Itemized modification records:
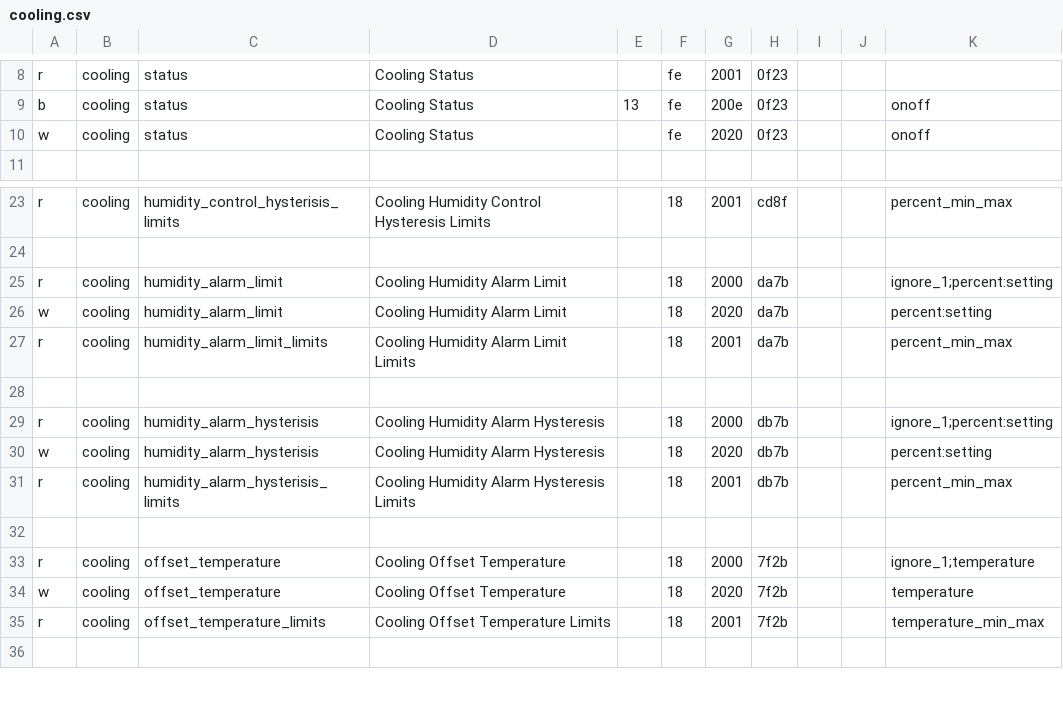
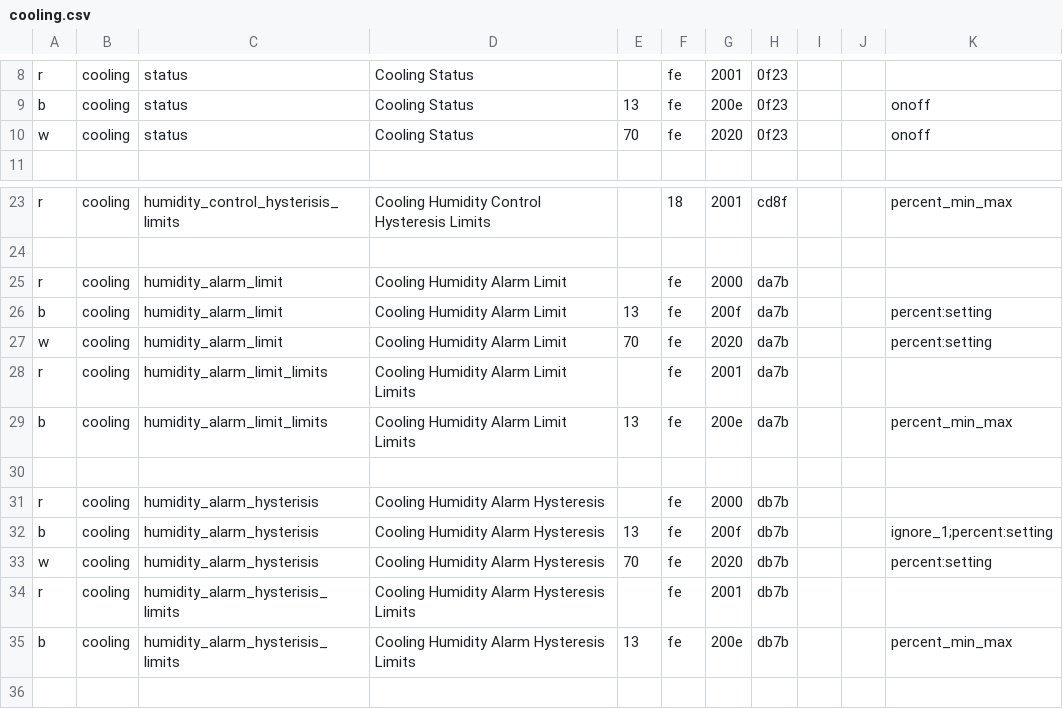
Before and after one commit to claytonn73/ariston-nimbus-ebusd, a CSV file: cooling.csv, drawn as a sheet; only a part is shown, gaps mark what is left out; the shorter side is filled out with more unchanged rows.

Commit message:
fixes to cooling and buffer message definitions

```diff
--- a/cooling.csv
+++ b/cooling.csv
@@ -9,3 +9,3 @@ r,cooling,status,Cooling Status,,fe,2001,0f23
 b,cooling,status,Cooling Status,13,fe,200e,0f23,,,onoff
-w,cooling,status,Cooling Status,,fe,2020,0f23,,,onoff
+w,cooling,status,Cooling Status,70,fe,2020,0f23,,,onoff
 
@@ -24,9 +24,13 @@ r,cooling,humidity_control_hysterisis_limits,Cooling Humidity Control Hysteresis
 
-r,cooling,humidity_alarm_limit,Cooling Humidity Alarm Limit,,18,2000,da7b,,,ignore_1;percent:setting
-w,cooling,humidity_alarm_limit,Cooling Humidity Alarm Limit,,18,2020,da7b,,,percent:setting
-r,cooling,humidity_alarm_limit_limits,Cooling Humidity Alarm Limit Limits,,18,2001,da7b,,,percent_min_max
+r,cooling,humidity_alarm_limit,Cooling Humidity Alarm Limit,,fe,2000,da7b
+b,cooling,humidity_alarm_limit,Cooling Humidity Alarm Limit,13,fe,200f,da7b,,,percent:setting
+w,cooling,humidity_alarm_limit,Cooling Humidity Alarm Limit,70,fe,2020,da7b,,,percent:setting
+r,cooling,humidity_alarm_limit_limits,Cooling Humidity Alarm Limit Limits,,fe,2001,da7b
+b,cooling,humidity_alarm_limit_limits,Cooling Humidity Alarm Limit Limits,13,fe,200e,da7b,,,percent_min_max
 
-r,cooling,humidity_alarm_hysterisis,Cooling Humidity Alarm Hysteresis,,18,2000,db7b,,,ignore_1;percent:setting
-w,cooling,humidity_alarm_hysterisis,Cooling Humidity Alarm Hysteresis,,18,2020,db7b,,,percent:setting
-r,cooling,humidity_alarm_hysterisis_limits,Cooling Humidity Alarm Hysteresis Limits,,18,2001,db7b,,,percent_min_max
+r,cooling,humidity_alarm_hysterisis,Cooling Humidity Alarm Hysteresis,,fe,2000,db7b
+b,cooling,humidity_alarm_hysterisis,Cooling Humidity Alarm Hysteresis,13,fe,200f,db7b,,,ignore_1;percent:setting
+w,cooling,humidity_alarm_hysterisis,Cooling Humidity Alarm Hysteresis,70,fe,2020,db7b,,,percent:setting
+r,cooling,humidity_alarm_hysterisis_limits,Cooling Humidity Alarm Hysteresis Limits,,fe,2001,db7b
+b,cooling,humidity_alarm_hysterisis_limits,Cooling Humidity Alarm Hysteresis Limits,13,fe,200e,db7b,,,percent_min_max
 
```
Also changed, not shown: buffer.csv, zones.csv.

What needs to be done: Restate the entries above word for word, and keep the pictures out.

Answer to this exercise:
Before and after one commit to claytonn73/ariston-nimbus-ebusd, a CSV file: cooling.csv, drawn as a sheet; only a part is shown, gaps mark what is left out; the shorter side is filled out with more unchanged rows.

Commit message:
fixes to cooling and buffer message definitions

```diff
--- a/cooling.csv
+++ b/cooling.csv
@@ -9,3 +9,3 @@ r,cooling,status,Cooling Status,,fe,2001,0f23
 b,cooling,status,Cooling Status,13,fe,200e,0f23,,,onoff
-w,cooling,status,Cooling Status,,fe,2020,0f23,,,onoff
+w,cooling,status,Cooling Status,70,fe,2020,0f23,,,onoff
 
@@ -24,9 +24,13 @@ r,cooling,humidity_control_hysterisis_limits,Cooling Humidity Control Hysteresis
 
-r,cooling,humidity_alarm_limit,Cooling Humidity Alarm Limit,,18,2000,da7b,,,ignore_1;percent:setting
-w,cooling,humidity_alarm_limit,Cooling Humidity Alarm Limit,,18,2020,da7b,,,percent:setting
-r,cooling,humidity_alarm_limit_limits,Cooling Humidity Alarm Limit Limits,,18,2001,da7b,,,percent_min_max
+r,cooling,humidity_alarm_limit,Cooling Humidity Alarm Limit,,fe,2000,da7b
+b,cooling,humidity_alarm_limit,Cooling Humidity Alarm Limit,13,fe,200f,da7b,,,percent:setting
+w,cooling,humidity_alarm_limit,Cooling Humidity Alarm Limit,70,fe,2020,da7b,,,percent:setting
+r,cooling,humidity_alarm_limit_limits,Cooling Humidity Alarm Limit Limits,,fe,2001,da7b
+b,cooling,humidity_alarm_limit_limits,Cooling Humidity Alarm Limit Limits,13,fe,200e,da7b,,,percent_min_max
 
-r,cooling,humidity_alarm_hysterisis,Cooling Humidity Alarm Hysteresis,,18,2000,db7b,,,ignore_1;percent:setting
-w,cooling,humidity_alarm_hysterisis,Cooling Humidity Alarm Hysteresis,,18,2020,db7b,,,percent:setting
-r,cooling,humidity_alarm_hysterisis_limits,Cooling Humidity Alarm Hysteresis Limits,,18,2001,db7b,,,percent_min_max
+r,cooling,humidity_alarm_hysterisis,Cooling Humidity Alarm Hysteresis,,fe,2000,db7b
+b,cooling,humidity_alarm_hysterisis,Cooling Humidity Alarm Hysteresis,13,fe,200f,db7b,,,ignore_1;percent:setting
+w,cooling,humidity_alarm_hysterisis,Cooling Humidity Alarm Hysteresis,70,fe,2020,db7b,,,percent:setting
+r,cooling,humidity_alarm_hysterisis_limits,Cooling Humidity Alarm Hysteresis Limits,,fe,2001,db7b
+b,cooling,humidity_alarm_hysterisis_limits,Cooling Humidity Alarm Hysteresis Limits,13,fe,200e,db7b,,,percent_min_max
 
```
Also changed, not shown: buffer.csv, zones.csv.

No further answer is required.